Nobody wants to have a tooth pulled, but sometimes it’s the best way to prevent further damage. At our practice in Malone, NY, Dr. Kevin Poupore uses advanced extraction techniques and pain management strategies to help patients enjoy improved oral health based on your individual needs.
Dr. Poupore has patients who travel from all around the area to visit him, including visitors from Potsdam, Massena, Chateaugay, Norwood, Norfolk, and Akwesasne.
Questions & Answers
When is tooth extraction necessary?
Having a tooth pulled isn’t something that most people look forward to, but in some cases, it can be the best choice for treating a serious issue, preventing future problems, and maintaining optimal oral health.
Wisdom tooth extractions are among the most common extractions, but teeth may also be pulled when they become too badly damaged to be restored, such as when a tooth is extensively decayed, fractured, or broken off below the gum line.
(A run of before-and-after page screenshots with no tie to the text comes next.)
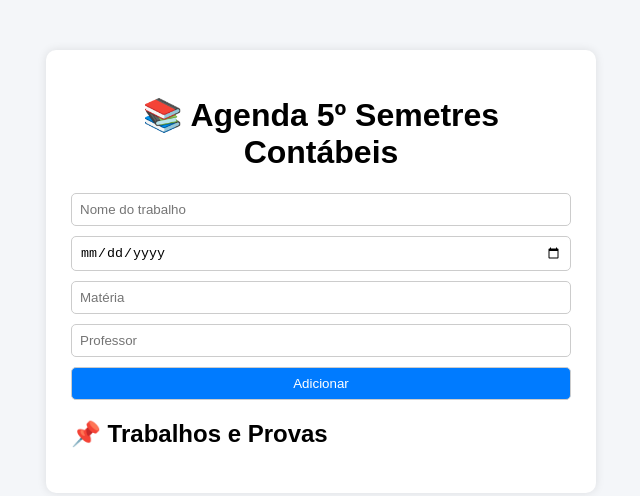
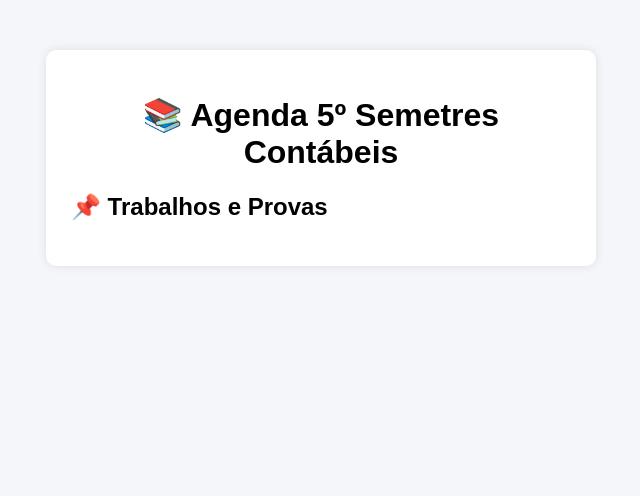
Before and after one commit to contabeisfam/Agenda, a plain HTML site: page index.html in a window 1280 px wide. Shown: the whole page, without its empty margins (319-959 px from the left). Drawn offline with Linux system fonts and the light colour scheme.

Commit message:
Update index.html
tirei as opções de digitar na pagina de visualização

```diff
--- a/index.html
+++ b/index.html
@@ -9,15 +9,6 @@
 
     <div class="container">
         <h1>📚 Agenda 5º Semetres Contábeis</h1>
-
-        <form id="agendaForm">
-            <input type="text" id="trabalho" placeholder="Nome do trabalho" required>
-            <input type="date" id="data" required>
-            <input type="text" id="materia" placeholder="Matéria" required>
-            <input type="text" id="professor" placeholder="Professor" required>
-            <button type="submit">Adicionar</button>
-        </form>
-
         <h2>📌 Trabalhos e Provas</h2>
         <ul id="listaTrabalhos"></ul>
     </div>
```
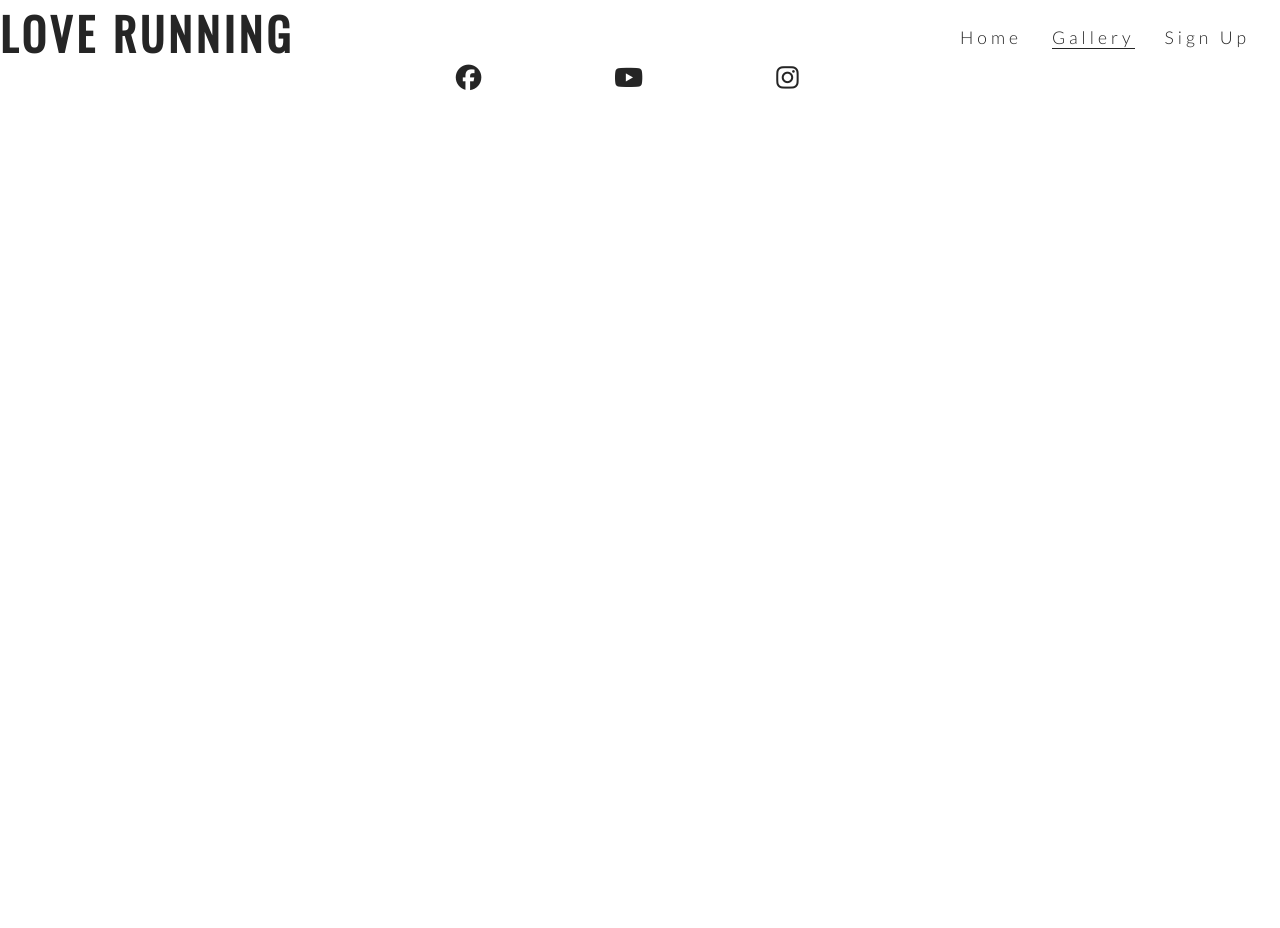
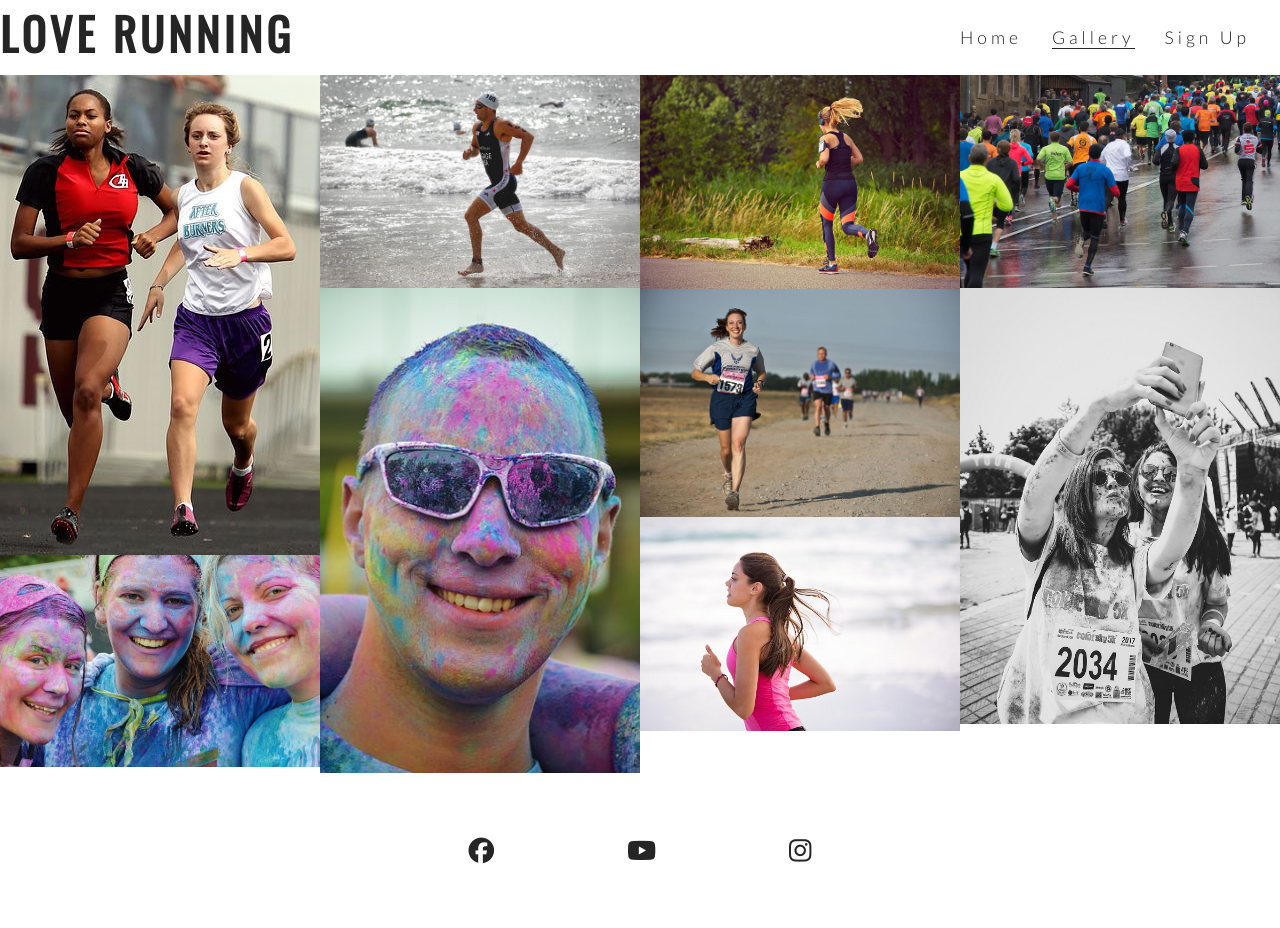
Before and after one commit to Stuffy33/Love-running, a plain HTML site: page gallery.html in a window 1280 px wide. Before the commit the page ends 800 px from the top, so only its background shows below. Drawn offline with nearby package versions, Linux system fonts and the light colour scheme.

Commit message:
style gallery

```diff
--- a/assets/css/style.css
+++ b/assets/css/style.css
@@ -231,3 +231,14 @@ footer{
     color: #252525;
 
 }
+
+#photos{
+    clear: both;
+    line-height: 0;
+    columns: 4;
+    column-gap: 0;
+}
+
+#photos > img {
+    width: 100%;
+}
--- a/gallery.html
+++ b/gallery.html
@@ -29,6 +29,17 @@
         </nav>
     </header>
 
+    <section id="photos">
+        <img src="assets/images/athletes.jpg" alt="Two atheletes running together">
+        <img src="assets/images/girls.jpg" alt="Three girls at charity paint running festival">
+        <img src="assets/images/runner3.jpg" alt="Solo male runner jogging on a beach">
+        <img src="assets/images/man.jpg" alt="Man at charity paint running festival">
+        <img src="assets/images/runner1.jpg" alt="Solo female runner joggin throug phoneix park">
+        <img src="assets/images/runner2.jpg" alt="Runners competing in marathon">
+        <img src="assets/images/runner4.jpg" alt="Solo female runner jogging on a beach">
+        <img src="assets/images/running_gang.jpg" alt="Large group of runners talking part in a marathon on a rain day">
+        <img src="assets/images/mud-run.jpg" alt="Two women runners talking a muddy selfie after the Mud Runners Championship">
+    </section>
     <footer>
         <ul class="social-network">
             <li>
```
Also changed, not shown: assets/images/athletes.jpg (added), assets/images/girls.jpg (added), assets/images/man.jpg (added), assets/images/mud-run.jpg (added), assets/images/runner1.jpg (added), assets/images/runner2.jpg (added), assets/images/runner3.jpg (added), assets/images/runner4.jpg (added), assets/images/running_gang.jpg (added).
Teeth can also be pulled to avoid overcrowding or if they’re impacted or “stuck” under neighboring teeth. Dr. Poupore will recommend extraction when it’s the best option for your health.
How are extractions performed?
That depends on the location of the tooth and the reason for extraction. Simple extractions are performed using special tools to lift or elevate the tooth from the socket without the need for making incisions into the gum tissue.
More complex extractions including wisdom tooth removal typically require incisions into the gum to make it easier to access the entire tooth root.
In some cases, a small amount of bone may also need to be removed during the procedure. Complex extractions are performed using sedation to prevent discomfort and enable the patient to doze throughout the procedure.
Should I have my wisdom teeth pulled?
In nearly all cases, the answer is yes. Since they’re the last teeth to erupt, wisdom teeth often come in sideways or become impacted under neighboring teeth. In these cases, they can pose an immediate threat to other teeth, and they need to be extracted to prevent additional problems from developing.
But even when a wisdom tooth comes in perfectly straight, its location at the back of the jaw makes it an ideal harbor for decay- and disease-causing bacteria. In these cases, extraction is usually recommended to prevent complications such as cavities, gum disease, and even additional tooth loss from occurring in the future.